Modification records
Segment Open

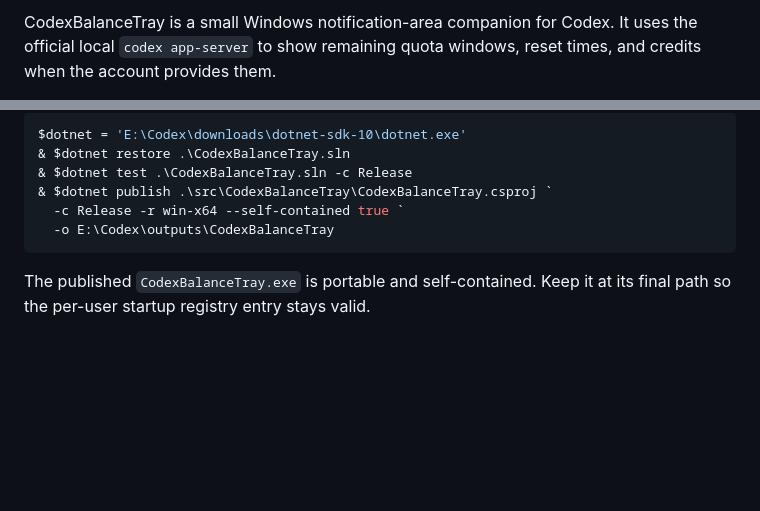
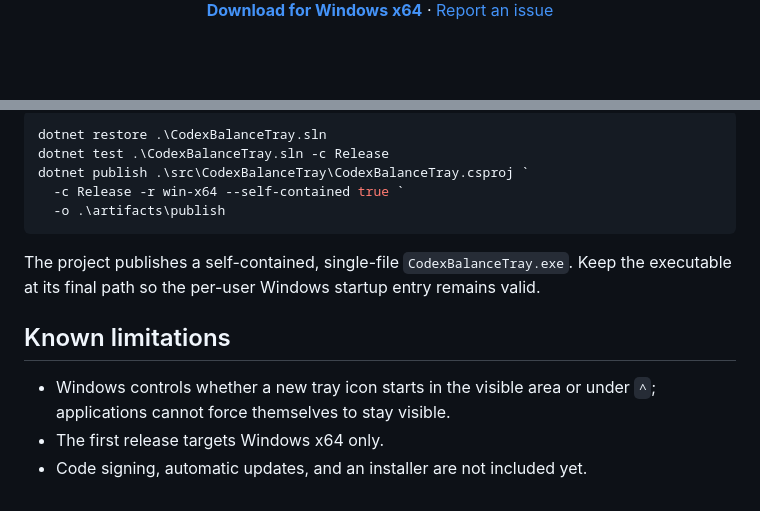
Before and after one commit to khaichonggg/CodexBalanceTray, a Markdown page: README.md, 2 parts joined by grey strips. Rendered like a GitHub page; blank space fills up the shorter version.

````diff
--- a/README.md
+++ b/README.md
@@ -2,5 +3,7 @@
 
-CodexBalanceTray is a small Windows notification-area companion for Codex. It
-uses the official local `codex app-server` to show remaining quota windows,
-reset times, and credits when the account provides them.
+  <p>
+    <a href="https://github.com/khaichonggg/CodexBalanceTray/releases/latest"><strong>Download for Windows x64</strong></a>
+    ·
+    <a href="https://github.com/khaichonggg/CodexBalanceTray/issues">Report an issue</a>
+  </p>
 
@@ -30,12 +93,19 @@ and raw server responses are not logged.
 
 ```powershell
-$dotnet = 'E:\Codex\downloads\dotnet-sdk-10\dotnet.exe'
-& $dotnet restore .\CodexBalanceTray.sln
-& $dotnet test .\CodexBalanceTray.sln -c Release
-& $dotnet publish .\src\CodexBalanceTray\CodexBalanceTray.csproj `
+dotnet restore .\CodexBalanceTray.sln
+dotnet test .\CodexBalanceTray.sln -c Release
+dotnet publish .\src\CodexBalanceTray\CodexBalanceTray.csproj `
   -c Release -r win-x64 --self-contained true `
-  -o E:\Codex\outputs\CodexBalanceTray
+  -o .\artifacts\publish
 ```
 
-The published `CodexBalanceTray.exe` is portable and self-contained. Keep it at
-its final path so the per-user startup registry entry stays valid.
+The project publishes a self-contained, single-file
+`CodexBalanceTray.exe`. Keep the executable at its final path so the per-user
+Windows startup entry remains valid.
+
+## Known limitations
+
+- Windows controls whether a new tray icon starts in the visible area or under
+  `^`; applications cannot force themselves to stay visible.
+- The first release targets Windows x64 only.
+- Code signing, automatic updates, and an installer are not included yet.
````
Also changed, not shown: other parts of README.md (+80 -19 lines), docs/images/hero.png (added), docs/images/status-rings.png (added).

Segment Closed

WHAT TO DO ▸ Your answer must be the full set of entries, set down exactly and without pictures.

EXPECTED ANSWER ▸
Before and after one commit to khaichonggg/CodexBalanceTray, a Markdown page: README.md, 2 parts joined by grey strips. Rendered like a GitHub page; blank space fills up the shorter version.

````diff
--- a/README.md
+++ b/README.md
@@ -2,5 +3,7 @@
 
-CodexBalanceTray is a small Windows notification-area companion for Codex. It
-uses the official local `codex app-server` to show remaining quota windows,
-reset times, and credits when the account provides them.
+  <p>
+    <a href="https://github.com/khaichonggg/CodexBalanceTray/releases/latest"><strong>Download for Windows x64</strong></a>
+    ·
+    <a href="https://github.com/khaichonggg/CodexBalanceTray/issues">Report an issue</a>
+  </p>
 
@@ -30,12 +93,19 @@ and raw server responses are not logged.
 
 ```powershell
-$dotnet = 'E:\Codex\downloads\dotnet-sdk-10\dotnet.exe'
-& $dotnet restore .\CodexBalanceTray.sln
-& $dotnet test .\CodexBalanceTray.sln -c Release
-& $dotnet publish .\src\CodexBalanceTray\CodexBalanceTray.csproj `
+dotnet restore .\CodexBalanceTray.sln
+dotnet test .\CodexBalanceTray.sln -c Release
+dotnet publish .\src\CodexBalanceTray\CodexBalanceTray.csproj `
   -c Release -r win-x64 --self-contained true `
-  -o E:\Codex\outputs\CodexBalanceTray
+  -o .\artifacts\publish
 ```
 
-The published `CodexBalanceTray.exe` is portable and self-contained. Keep it at
-its final path so the per-user startup registry entry stays valid.
+The project publishes a self-contained, single-file
+`CodexBalanceTray.exe`. Keep the executable at its final path so the per-user
+Windows startup entry remains valid.
+
+## Known limitations
+
+- Windows controls whether a new tray icon starts in the visible area or under
+  `^`; applications cannot force themselves to stay visible.
+- The first release targets Windows x64 only.
+- Code signing, automatic updates, and an installer are not included yet.
````
Also changed, not shown: other parts of README.md (+80 -19 lines), docs/images/hero.png (added), docs/images/status-rings.png (added).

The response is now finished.